Study: Trainers report decrease in concussions during high school sports practices

(FOX 9)

Brand new research on concussions shows the occurrence of brain injuries to high school athletes across the country is dropping, especially during practices.

High school football is still the sport with the highest rate of brain injuries to student athletes. New research published Tuesday by the American Academy of Pediatrics shows football leads all high school sports.

When looking at data provided by high school trainers across the country in 2017 and 2018, boys’ football has a rate of 10.4 concussions per 10,000 of athlete exposures. Girls’ soccer comes in second at of 8.19 concussions per 10,000 exposures. Boys’ hockey is third with a rate of 7.69 per 10,000 exposures.
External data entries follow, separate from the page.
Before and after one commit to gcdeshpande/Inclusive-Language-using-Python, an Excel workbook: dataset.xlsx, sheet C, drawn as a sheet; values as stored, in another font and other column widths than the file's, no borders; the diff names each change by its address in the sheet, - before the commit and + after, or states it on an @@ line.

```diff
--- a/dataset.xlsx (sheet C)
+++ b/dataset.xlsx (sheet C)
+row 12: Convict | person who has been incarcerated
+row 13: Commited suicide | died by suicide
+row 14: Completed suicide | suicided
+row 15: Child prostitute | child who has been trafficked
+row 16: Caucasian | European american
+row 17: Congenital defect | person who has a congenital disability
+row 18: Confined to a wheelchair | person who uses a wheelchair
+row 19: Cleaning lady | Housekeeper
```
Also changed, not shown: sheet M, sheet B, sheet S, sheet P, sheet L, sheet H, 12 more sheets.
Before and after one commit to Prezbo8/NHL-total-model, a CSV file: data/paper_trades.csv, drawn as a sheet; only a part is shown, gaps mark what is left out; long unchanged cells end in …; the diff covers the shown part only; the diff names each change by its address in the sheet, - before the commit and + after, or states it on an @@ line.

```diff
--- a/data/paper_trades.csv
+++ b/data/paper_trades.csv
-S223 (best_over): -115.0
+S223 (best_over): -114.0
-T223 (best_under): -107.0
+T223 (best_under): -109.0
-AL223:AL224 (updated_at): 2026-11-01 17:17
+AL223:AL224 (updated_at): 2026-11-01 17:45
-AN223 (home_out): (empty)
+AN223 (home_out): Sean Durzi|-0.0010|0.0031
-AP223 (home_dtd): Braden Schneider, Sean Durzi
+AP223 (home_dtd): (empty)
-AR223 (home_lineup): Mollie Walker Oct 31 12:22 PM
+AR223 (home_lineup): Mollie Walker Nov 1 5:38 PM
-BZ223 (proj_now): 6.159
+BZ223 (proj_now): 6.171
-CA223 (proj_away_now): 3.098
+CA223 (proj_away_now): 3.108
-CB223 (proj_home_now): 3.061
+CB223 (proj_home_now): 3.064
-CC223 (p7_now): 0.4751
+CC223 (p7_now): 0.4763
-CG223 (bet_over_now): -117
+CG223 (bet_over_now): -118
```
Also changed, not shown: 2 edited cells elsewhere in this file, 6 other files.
Since the last research in 2014, the rate of football concussions during games has gone up, but concussions during practice dramatically dropped.

Across all sports, the number of recurrent concussions dropped during the four years from 0.47 to 0.28 per 10,000 athlete exposures.

David King of the Minnesota Brain Injury Alliance says the research shows new concussion protocols in high school sports are having an effect.

“So when we see the number of concussions dropping 18 percent in practices, it’s going up a similar amount in, I think 17 percent in competitions,” said King. “But, when we see that number dropping in practices, I think that’s telling that those protocol changes that they’ve made are working.”  

Some sports are surprising. For example, behind football practice, cheerleading practice has the second highest rate of concussions.

Regardless of the sport, King says parents need to talk to their kids about the importance of reporting their injuries.

“The primary thing we need is for student athletes is to be honest about what they’ve experienced in practice or in competition and then arming their parents with that information to be able to communicate,” said King. “We know that those athletes that seek that medical attention right away have the fastest and fullest recoveries.”  

King says it’s key for parents to emphasize to their kids they will be able to return the lineup faster and possibly have a longer sports career if they are honest and report their symptoms and get medical treatment.